Every Relationship Goes Through Its Ups and Downs
You can't expect that your spouse or partner will always be attuned to your emotional needs.  There can be many reasons why your spouse isn't meeting your emotional needs at a particular point in your relationship, including financial or work stressors, anxiety, medical problems, problems with your children or other family members.

But if you find that, over a period of time, your emotional needs aren't being met in your relationship, it's time that you and your spouse sit down for a heart-to-heart talk about what's going on in your relationship.

Are Your Emotional Needs Being Met in Your Relationship?
What Does It Mean to Have Your Emotional Needs Met?
You and your spouse or partner won't always be on the same page about everything.  For instance, you might have particular interests that your spouse doesn't have or vice versa.  So, neither you nor your spouse are likely to meet all of each other's needs.  This is why it's healthy to have friends that you enjoy seeing where you have common interests that you and your spouse might not have.

But when I refer to having your emotional needs met by your spouse, I'm talking about, on the most basic level, feeling loved and cared about by your spouse.

Each Person Might Communicate Love in a Different Way
Many  couples, who have been together for a long time, stop expressing their love and appreciation for each other the way they used to when they first met.  For a lot of these couples, it's not so much a matter of not caring any more as it is that, over time, they've forgotten how to communicate these feelings to each other.  Or, in some instances, they might never have known how to do it.

For other couples, each person in the relationship might have a different way of expressing love and appreciation.  If each person in the relationship is on a different wavelength about how to express love and appreciation, each of them might miss certain gestures that are meant to convey these feelings.

For instance, a husband might express how much he loves for his wife by making sure that her car is always in good working order.  But the wife in this relationship might feel unloved because, from her point of view, husbands who love their wives express it by saying, "I love you" or by bringing them flowers.

Since they're both coming from different places about how to express love, the wife might completely miss that this is her husband's way of showing that he loves her.  She might just think her husband likes tinkering with the car.  And the husband might feel unappreciated for his efforts.  So, it's important for each person to understand his or her spouse.  And there can be some compromise around these issues if the couple takes the time to talk about it.

You Deserve to Have Your Emotional Needs Met
Many people struggle  with the idea that they deserve to have their emotional needs met, especially if they grew up in a household where their emotional needs weren't met when they were children.  As adults, they might not know what they need in order to feel loved.  Or even if they do know, they might feel so undeserving that they don't feel entitled to it.

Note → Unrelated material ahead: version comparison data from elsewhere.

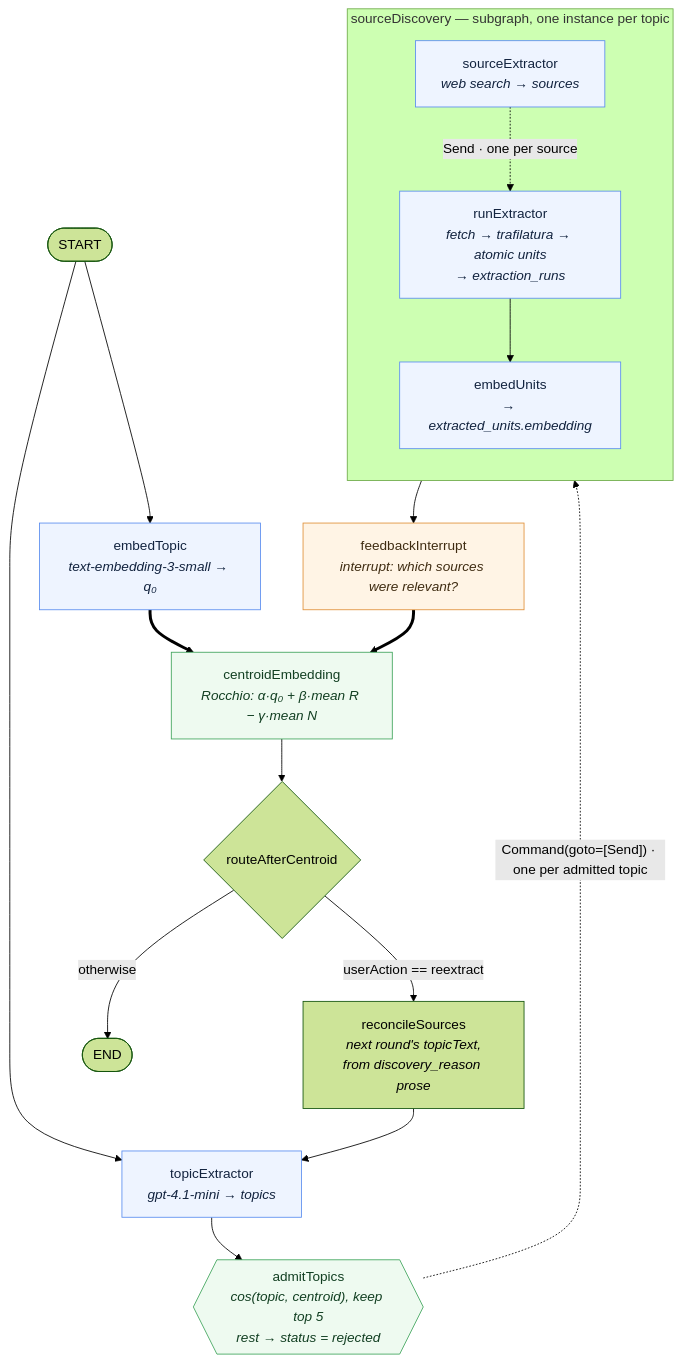
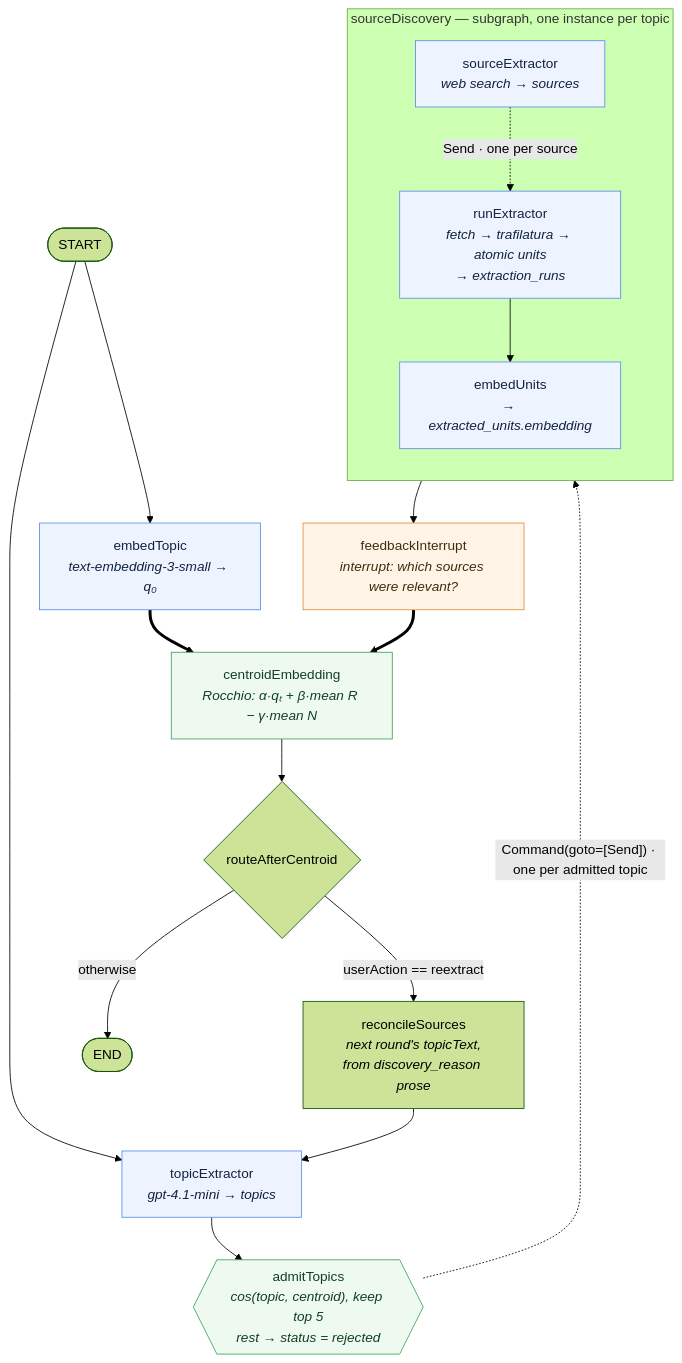
Before and after one commit to Stanfordrods1999/YouTubeExtraction: the first of 3 diagrams in README.md, drawn with Mermaid (forest theme). The commit also changed other lines of this file, not shown here.

````diff
--- a/README.md
+++ b/README.md
@@ -80,36 +84,36 @@
 ```mermaid
 flowchart TD
     S0([START])
 
     S0 --> TX["topicExtractor<br/><i>gpt-4.1-mini → topics</i>"]
     S0 --> ET["embedTopic<br/><i>text-embedding-3-small → q₀</i>"]
 
     TX --> AG{{"admitTopics<br/><i>cos(topic, centroid), keep top 5<br/>rest → status = rejected</i>"}}
     AG -.->|"Command(goto=[Send]) · one per admitted topic"| SDG
 
     subgraph SDG["sourceDiscovery — subgraph, one instance per topic"]
         direction TB
         SE["sourceExtractor<br/><i>web search → sources</i>"]
         RX["runExtractor<br/><i>fetch → trafilatura → atomic units<br/>→ extraction_runs</i>"]
         EU["embedUnits<br/><i>→ extracted_units.embedding</i>"]
         SE -.->|"Send · one per source"| RX
         RX --> EU
     end
 
     SDG --> FI["feedbackInterrupt<br/><i>interrupt: which sources were relevant?</i>"]
 
     ET ==> CE
-    FI ==> CE["centroidEmbedding<br/><i>Rocchio: α·q₀ + β·mean R − γ·mean N</i>"]
+    FI ==> CE["centroidEmbedding<br/><i>Rocchio: α·qₜ + β·mean R − γ·mean N</i>"]
 
     CE --> RC{"routeAfterCentroid"}
     RC -->|"userAction == reextract"| RS["reconcileSources<br/><i>next round's topicText,<br/>from discovery_reason prose</i>"]
     RC -->|"otherwise"| FIN([END])
     RS --> TX
 
     classDef llm fill:#eef4ff,stroke:#5b8def,color:#12233f
     classDef human fill:#fff4e5,stroke:#e0913a,color:#3f2c12
     classDef math fill:#eefaf0,stroke:#3fa45b,color:#123f22
     class TX,ET,SE,RX,EU llm
     class FI human
     class CE,AG math
 ```
````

You Deserve to Have Your Emotional Needs Met


Getting Help
If you feel you're not getting your emotional needs met by your spouse, you're not alone.  Many people seek out help in individual therapy as well as couples counseling because of this issue.

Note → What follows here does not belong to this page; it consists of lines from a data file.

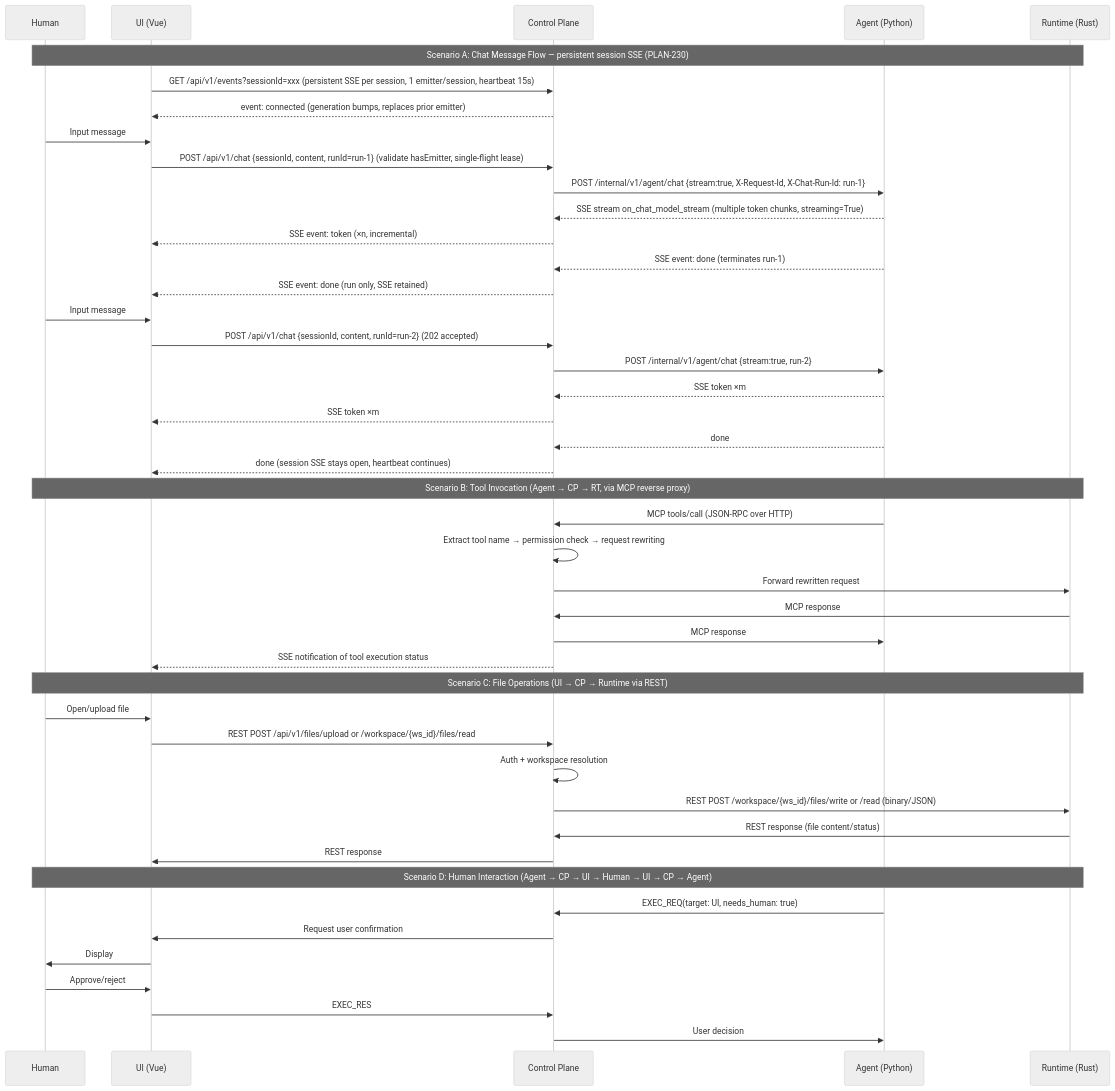
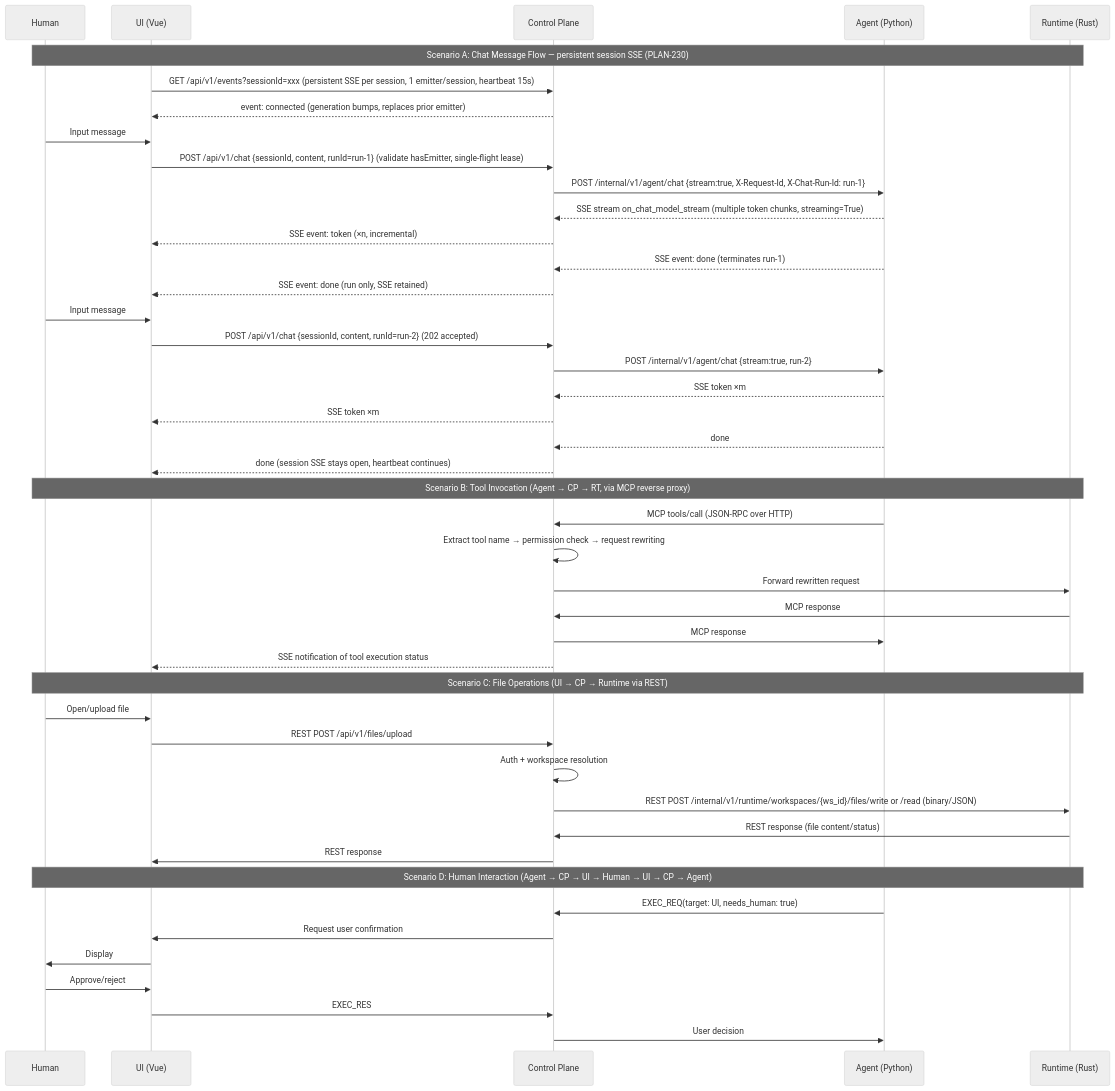
Before and after one commit to cc01cc/xihe-project: the first of 2 diagrams in docs/i18n/en/DEV-001-system-architecture.md, drawn with Mermaid. The commit also changed other lines of this file and 11 other files, not shown here.

````diff
--- a/docs/i18n/en/DEV-001-system-architecture.md
+++ b/docs/i18n/en/DEV-001-system-architecture.md
@@ -218,51 +218,51 @@
 ```mermaid
 %%{init: {'theme': 'neutral'}}%%
 sequenceDiagram
   participant Human
   participant UI as UI (Vue)
   participant CP as Control Plane
   participant Agent as Agent (Python)
   participant RT as Runtime (Rust)
 
   Note over Human,RT: Scenario A: Chat Message Flow — persistent session SSE (PLAN-230)
   UI->>CP: GET /api/v1/events?sessionId=xxx (persistent SSE per session, 1 emitter/session, heartbeat 15s)
   CP-->>UI: event: connected (generation bumps, replaces prior emitter)
   Human->>UI: Input message #1
   UI->>CP: POST /api/v1/chat {sessionId, content, runId=run-1} (validate hasEmitter, single-flight lease)
   CP->>Agent: POST /internal/v1/agent/chat {stream:true, X-Request-Id, X-Chat-Run-Id: run-1}
   Agent-->>CP: SSE stream on_chat_model_stream (multiple token chunks, streaming=True)
   CP-->>UI: SSE event: token (×n, incremental)
   Agent-->>CP: SSE event: done (terminates run-1)
   CP-->>UI: SSE event: done (run only, SSE retained)
   Human->>UI: Input message #2 (reuses same SSE, no reconnect needed)
   UI->>CP: POST /api/v1/chat {sessionId, content, runId=run-2} (202 accepted)
   CP->>Agent: POST /internal/v1/agent/chat {stream:true, run-2}
   Agent-->>CP: SSE token ×m
   CP-->>UI: SSE token ×m
   Agent-->>CP: done
   CP-->>UI: done (session SSE stays open, heartbeat continues)
 
   Note over Human,RT: Scenario B: Tool Invocation (Agent → CP → RT, via MCP reverse proxy)
   Agent->>CP: MCP tools/call (JSON-RPC over HTTP)
   CP->>CP: Extract tool name → permission check → request rewriting
   CP->>RT: Forward rewritten request
   RT->>CP: MCP response
   CP->>Agent: MCP response
   CP-->>UI: SSE notification of tool execution status
 
   Note over Human,RT: Scenario C: File Operations (UI → CP → Runtime via REST)
   Human->>UI: Open/upload file
-  UI->>CP: REST POST /api/v1/files/upload or /workspace/{ws_id}/files/read
+  UI->>CP: REST POST /api/v1/files/upload
   CP->>CP: Auth + workspace resolution
-  CP->>RT: REST POST /workspace/{ws_id}/files/write or /read (binary/JSON)
+  CP->>RT: REST POST /internal/v1/runtime/workspaces/{ws_id}/files/write or /read (binary/JSON)
   RT->>CP: REST response (file content/status)
   CP->>UI: REST response
 
   Note over Human,RT: Scenario D: Human Interaction (Agent → CP → UI → Human → UI → CP → Agent)
   Agent->>CP: EXEC_REQ(target: UI, needs_human: true)
   CP->>UI: Request user confirmation
   UI->>Human: Display
   Human->>UI: Approve/reject
   UI->>CP: EXEC_RES
   CP->>Agent: User decision
 ```
````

If your spouse is willing to participate in couples counseling, you both can learn to change the current dynamic in the relationship.  You'll probably also learn a lot about what your spouse has been experiencing in his or her relationship with you.

Even if your spouse isn't willing, at this point, to participate in couples counseling, you can benefit from your own individual therapy to learn to deal with this issue in your relationship and to avoid the anxiety and depression that can often develop when your emotional needs aren't being met.

I am  a licensed NYC psychotherapist, hypnotherapist, EMDR and Somatic Experiencing therapist.  I work with individual adults and couples.

To find out more about me, visit my website:  Josephine Ferraro, LCSW - NYC Psychotherapist

To set up a consultation, call me at (212) 726-1006 or email me: josephineolivia@aol.com